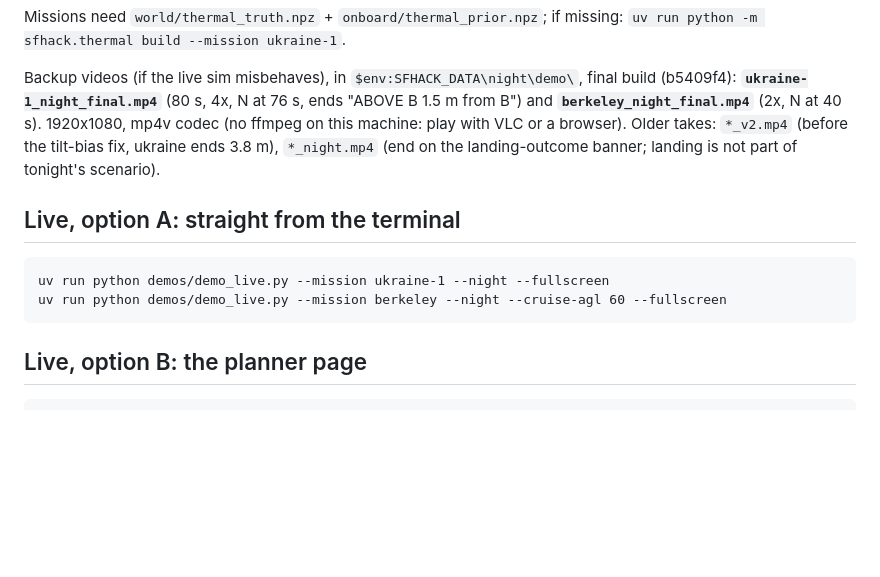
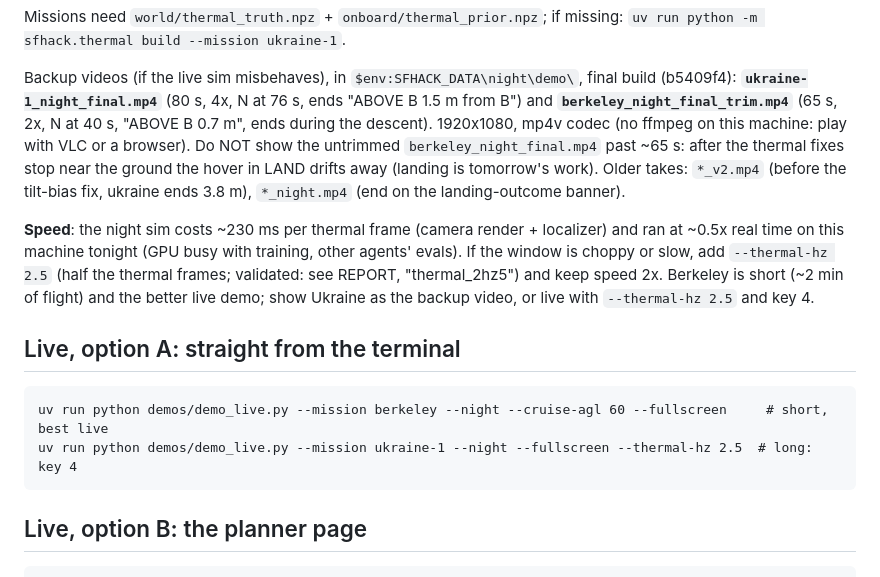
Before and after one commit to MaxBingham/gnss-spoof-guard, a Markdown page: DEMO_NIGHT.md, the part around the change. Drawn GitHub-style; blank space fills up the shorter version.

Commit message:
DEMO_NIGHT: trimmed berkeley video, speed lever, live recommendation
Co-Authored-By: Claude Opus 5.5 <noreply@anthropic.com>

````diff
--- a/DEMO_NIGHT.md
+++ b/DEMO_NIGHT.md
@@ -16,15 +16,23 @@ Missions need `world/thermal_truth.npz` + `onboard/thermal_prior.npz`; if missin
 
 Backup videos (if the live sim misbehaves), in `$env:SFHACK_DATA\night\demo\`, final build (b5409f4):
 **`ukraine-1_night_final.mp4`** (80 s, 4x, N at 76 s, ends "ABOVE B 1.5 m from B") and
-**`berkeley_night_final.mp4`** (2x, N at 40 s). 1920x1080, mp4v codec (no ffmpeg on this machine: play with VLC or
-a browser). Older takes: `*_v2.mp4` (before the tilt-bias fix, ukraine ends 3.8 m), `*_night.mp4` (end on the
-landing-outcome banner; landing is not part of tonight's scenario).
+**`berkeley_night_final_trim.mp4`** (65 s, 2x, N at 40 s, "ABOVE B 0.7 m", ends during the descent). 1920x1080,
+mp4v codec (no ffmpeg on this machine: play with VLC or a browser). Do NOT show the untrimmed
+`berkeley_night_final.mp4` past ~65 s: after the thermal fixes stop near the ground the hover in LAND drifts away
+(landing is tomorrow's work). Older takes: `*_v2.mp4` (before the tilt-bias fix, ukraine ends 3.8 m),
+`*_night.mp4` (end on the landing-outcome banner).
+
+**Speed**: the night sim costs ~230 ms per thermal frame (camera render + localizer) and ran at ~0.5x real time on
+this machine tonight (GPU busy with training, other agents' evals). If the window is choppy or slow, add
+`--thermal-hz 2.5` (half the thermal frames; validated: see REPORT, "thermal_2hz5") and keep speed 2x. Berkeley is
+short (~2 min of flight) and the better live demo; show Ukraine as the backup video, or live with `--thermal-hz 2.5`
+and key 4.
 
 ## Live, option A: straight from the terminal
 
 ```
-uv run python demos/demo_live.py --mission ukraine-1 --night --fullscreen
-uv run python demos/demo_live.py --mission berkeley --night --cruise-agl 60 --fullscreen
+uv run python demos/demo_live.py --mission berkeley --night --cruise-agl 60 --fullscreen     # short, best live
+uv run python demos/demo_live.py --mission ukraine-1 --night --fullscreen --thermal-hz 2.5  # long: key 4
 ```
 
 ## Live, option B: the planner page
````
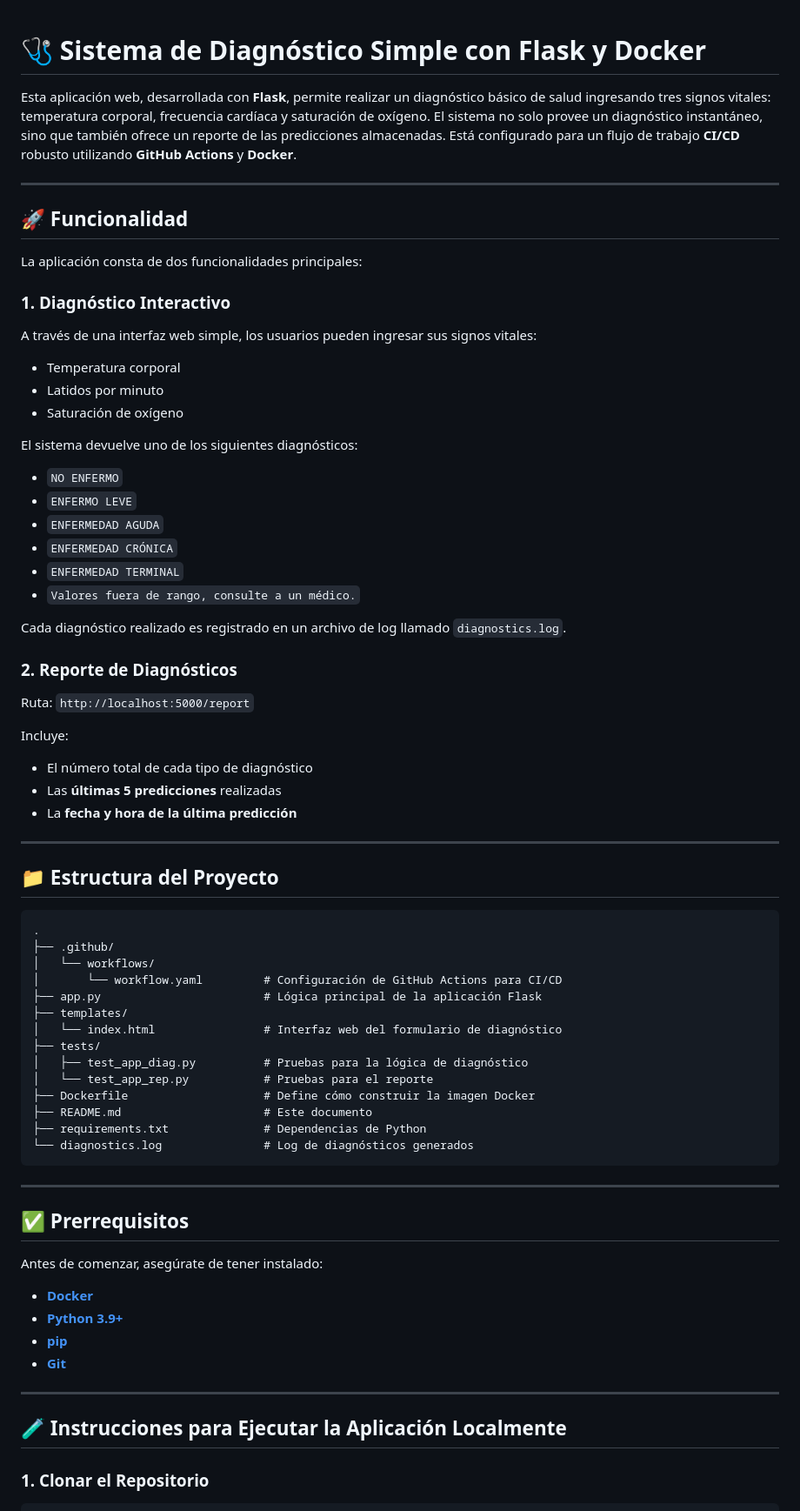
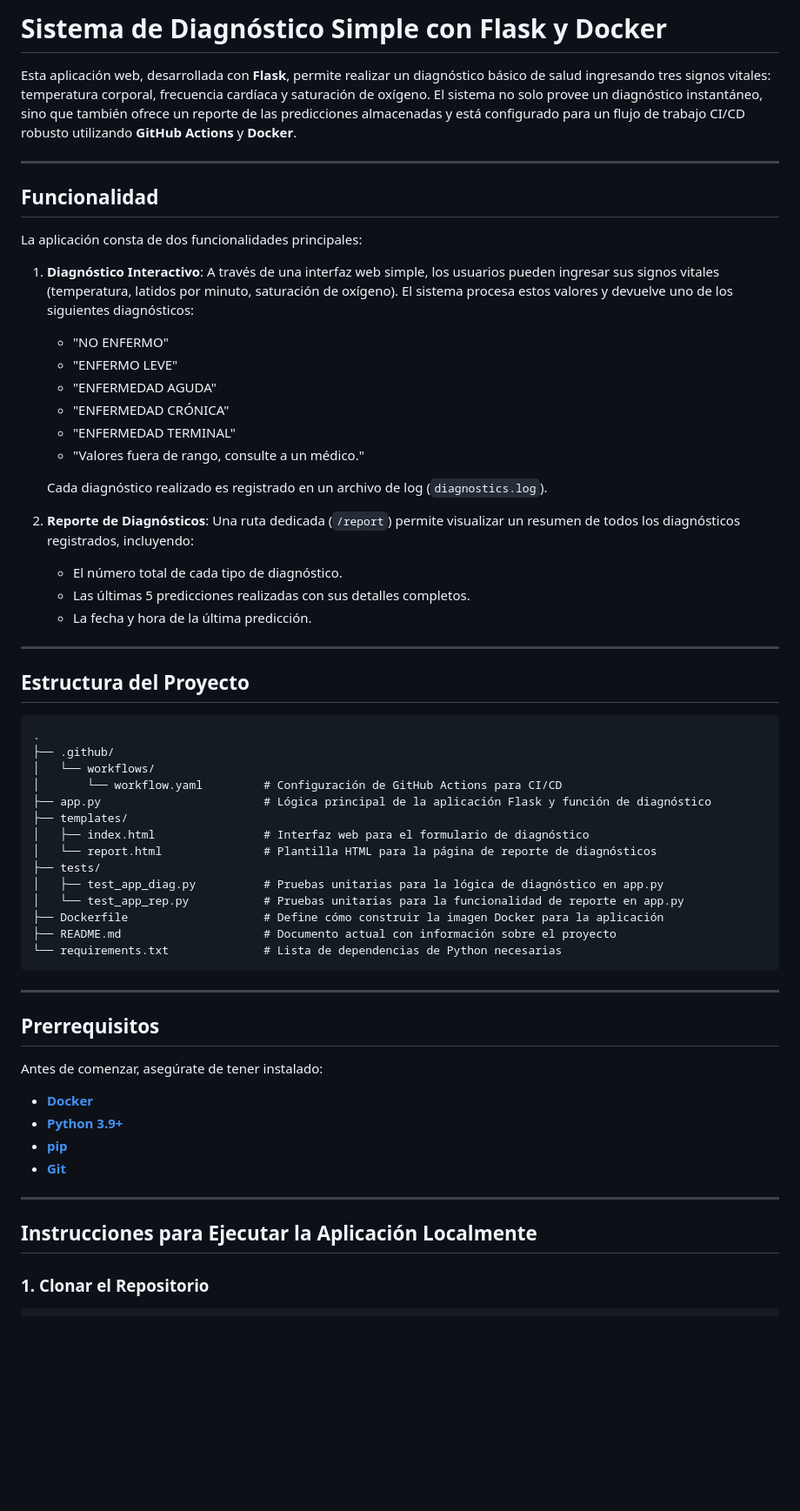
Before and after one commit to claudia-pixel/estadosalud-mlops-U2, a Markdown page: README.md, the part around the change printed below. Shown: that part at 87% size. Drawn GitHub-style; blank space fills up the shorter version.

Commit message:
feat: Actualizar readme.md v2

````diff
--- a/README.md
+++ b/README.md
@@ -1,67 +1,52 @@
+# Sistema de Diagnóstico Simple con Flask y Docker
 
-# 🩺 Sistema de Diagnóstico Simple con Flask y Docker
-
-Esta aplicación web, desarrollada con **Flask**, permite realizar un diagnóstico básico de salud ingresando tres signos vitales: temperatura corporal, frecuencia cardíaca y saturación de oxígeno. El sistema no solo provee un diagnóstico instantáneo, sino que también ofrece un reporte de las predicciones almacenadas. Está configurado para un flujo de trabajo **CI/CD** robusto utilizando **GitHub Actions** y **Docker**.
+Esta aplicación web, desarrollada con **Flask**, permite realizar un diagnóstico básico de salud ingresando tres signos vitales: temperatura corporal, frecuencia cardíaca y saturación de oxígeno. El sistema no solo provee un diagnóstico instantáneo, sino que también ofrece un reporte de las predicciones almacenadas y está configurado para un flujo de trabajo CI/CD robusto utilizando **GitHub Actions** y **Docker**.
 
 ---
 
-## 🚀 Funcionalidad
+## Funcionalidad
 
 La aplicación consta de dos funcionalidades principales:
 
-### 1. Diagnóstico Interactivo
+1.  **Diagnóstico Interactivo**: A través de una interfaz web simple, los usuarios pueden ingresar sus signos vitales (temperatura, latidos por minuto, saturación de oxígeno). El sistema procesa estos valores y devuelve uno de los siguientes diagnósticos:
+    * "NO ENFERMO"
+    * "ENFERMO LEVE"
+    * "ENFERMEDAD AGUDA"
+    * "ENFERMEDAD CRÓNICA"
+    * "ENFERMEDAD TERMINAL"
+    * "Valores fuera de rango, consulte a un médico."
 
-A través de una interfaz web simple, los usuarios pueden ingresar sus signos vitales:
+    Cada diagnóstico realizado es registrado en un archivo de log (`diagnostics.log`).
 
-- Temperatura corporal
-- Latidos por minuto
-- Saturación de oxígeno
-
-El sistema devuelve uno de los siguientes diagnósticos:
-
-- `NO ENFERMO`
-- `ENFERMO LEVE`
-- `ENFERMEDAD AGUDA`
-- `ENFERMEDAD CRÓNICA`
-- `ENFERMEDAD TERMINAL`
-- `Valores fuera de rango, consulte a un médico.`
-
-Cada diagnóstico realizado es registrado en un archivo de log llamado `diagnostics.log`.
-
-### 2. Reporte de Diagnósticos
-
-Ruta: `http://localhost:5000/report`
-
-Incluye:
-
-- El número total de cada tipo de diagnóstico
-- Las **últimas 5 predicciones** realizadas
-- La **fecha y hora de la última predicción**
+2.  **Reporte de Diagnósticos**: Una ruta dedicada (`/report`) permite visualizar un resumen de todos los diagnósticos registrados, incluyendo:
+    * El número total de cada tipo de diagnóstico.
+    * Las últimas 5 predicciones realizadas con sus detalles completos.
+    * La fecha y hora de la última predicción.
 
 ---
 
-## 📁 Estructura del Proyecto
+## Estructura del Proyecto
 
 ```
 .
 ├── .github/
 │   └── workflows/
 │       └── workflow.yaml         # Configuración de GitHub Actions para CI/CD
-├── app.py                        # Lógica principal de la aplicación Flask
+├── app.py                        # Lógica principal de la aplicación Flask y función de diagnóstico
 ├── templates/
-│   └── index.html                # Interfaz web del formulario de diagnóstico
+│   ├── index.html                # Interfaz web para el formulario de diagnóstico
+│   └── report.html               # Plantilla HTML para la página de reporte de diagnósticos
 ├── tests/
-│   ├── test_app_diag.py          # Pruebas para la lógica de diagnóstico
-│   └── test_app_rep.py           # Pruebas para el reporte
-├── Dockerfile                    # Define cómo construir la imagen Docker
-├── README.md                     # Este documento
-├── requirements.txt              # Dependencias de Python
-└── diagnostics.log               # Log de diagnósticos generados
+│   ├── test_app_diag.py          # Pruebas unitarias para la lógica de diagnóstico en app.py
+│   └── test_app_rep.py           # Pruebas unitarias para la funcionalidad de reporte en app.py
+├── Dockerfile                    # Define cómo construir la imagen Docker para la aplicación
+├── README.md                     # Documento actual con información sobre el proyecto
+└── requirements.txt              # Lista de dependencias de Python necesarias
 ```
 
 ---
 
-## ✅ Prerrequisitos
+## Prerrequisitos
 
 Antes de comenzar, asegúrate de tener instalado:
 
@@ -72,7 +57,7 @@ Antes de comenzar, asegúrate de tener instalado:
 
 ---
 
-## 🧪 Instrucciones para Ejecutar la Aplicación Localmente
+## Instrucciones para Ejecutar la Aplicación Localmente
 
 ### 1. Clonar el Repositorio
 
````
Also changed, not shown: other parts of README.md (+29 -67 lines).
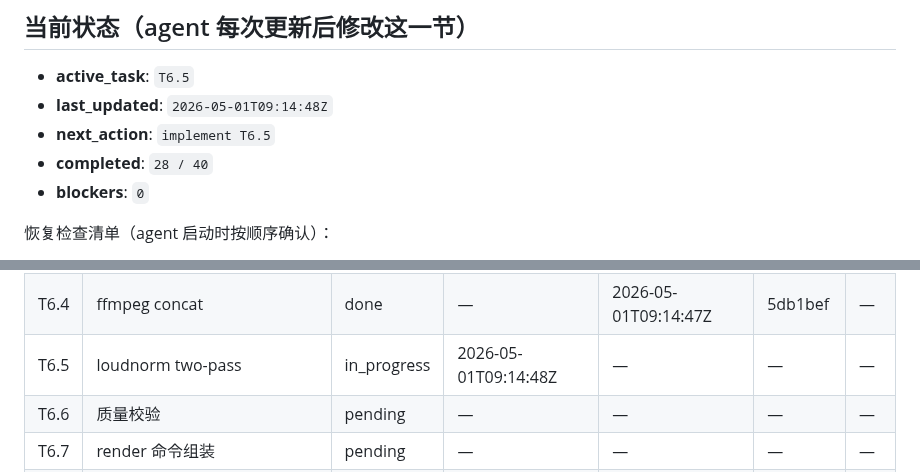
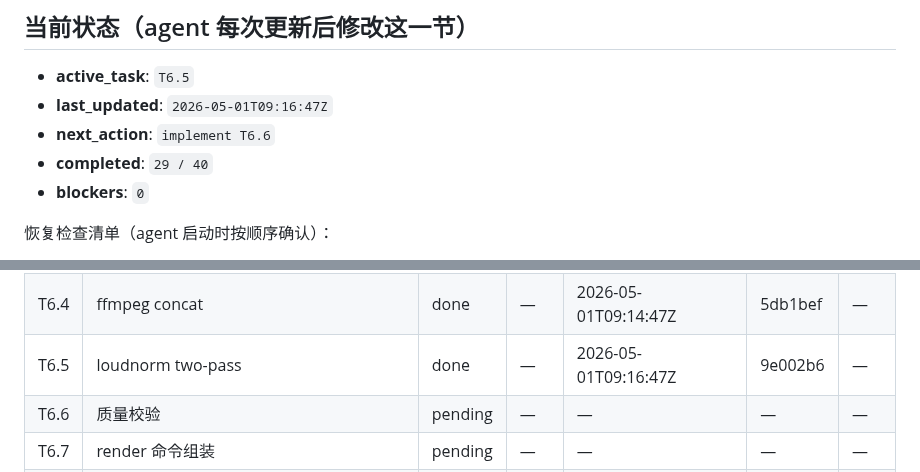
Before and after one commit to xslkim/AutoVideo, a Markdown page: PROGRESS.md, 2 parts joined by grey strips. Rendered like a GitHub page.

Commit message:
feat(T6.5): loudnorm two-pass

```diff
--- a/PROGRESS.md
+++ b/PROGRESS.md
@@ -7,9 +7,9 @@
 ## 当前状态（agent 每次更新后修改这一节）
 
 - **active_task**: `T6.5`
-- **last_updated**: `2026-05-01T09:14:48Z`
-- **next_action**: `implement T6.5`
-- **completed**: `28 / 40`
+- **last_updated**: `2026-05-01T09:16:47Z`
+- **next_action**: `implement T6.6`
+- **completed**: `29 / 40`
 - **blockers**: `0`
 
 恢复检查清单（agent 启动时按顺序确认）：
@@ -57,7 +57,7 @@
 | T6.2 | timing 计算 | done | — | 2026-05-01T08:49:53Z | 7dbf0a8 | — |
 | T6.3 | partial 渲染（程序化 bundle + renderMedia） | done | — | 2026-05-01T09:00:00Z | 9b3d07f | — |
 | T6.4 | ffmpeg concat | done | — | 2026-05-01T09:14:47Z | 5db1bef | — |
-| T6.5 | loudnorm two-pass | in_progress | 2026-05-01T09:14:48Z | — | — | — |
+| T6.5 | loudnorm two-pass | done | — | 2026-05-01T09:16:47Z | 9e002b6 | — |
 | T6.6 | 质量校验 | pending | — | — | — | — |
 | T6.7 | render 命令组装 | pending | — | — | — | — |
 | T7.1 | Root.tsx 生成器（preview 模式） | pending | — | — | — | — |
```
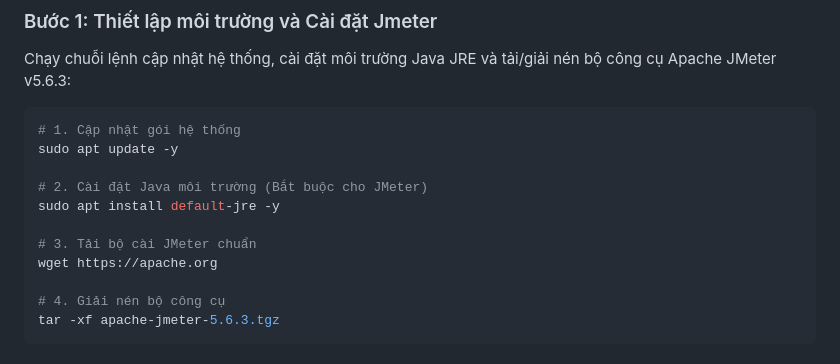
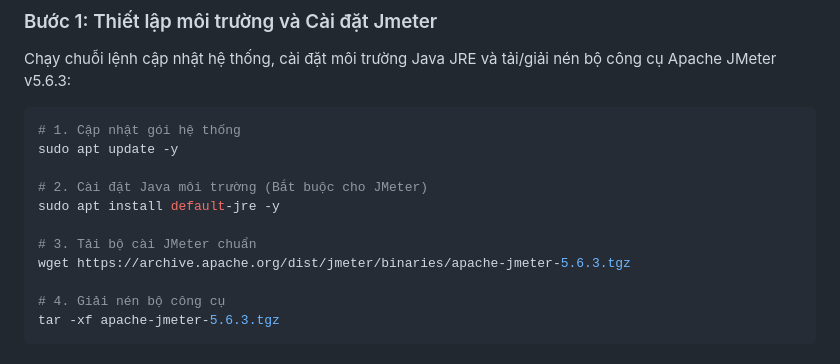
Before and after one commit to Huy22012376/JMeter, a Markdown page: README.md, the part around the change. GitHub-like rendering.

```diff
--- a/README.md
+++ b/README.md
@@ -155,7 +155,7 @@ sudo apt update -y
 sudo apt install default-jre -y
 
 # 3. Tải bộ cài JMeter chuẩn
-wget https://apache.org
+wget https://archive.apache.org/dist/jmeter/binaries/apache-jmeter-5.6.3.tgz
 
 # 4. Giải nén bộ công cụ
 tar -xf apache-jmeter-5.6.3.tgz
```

• **Your assignment**: Copy every line of the records above that holds the word "ENFERMEDAD".

• **Exercise response**:
+    * "ENFERMEDAD AGUDA"
+    * "ENFERMEDAD CRÓNICA"
+    * "ENFERMEDAD TERMINAL"
-- `ENFERMEDAD AGUDA`
-- `ENFERMEDAD CRÓNICA`
-- `ENFERMEDAD TERMINAL`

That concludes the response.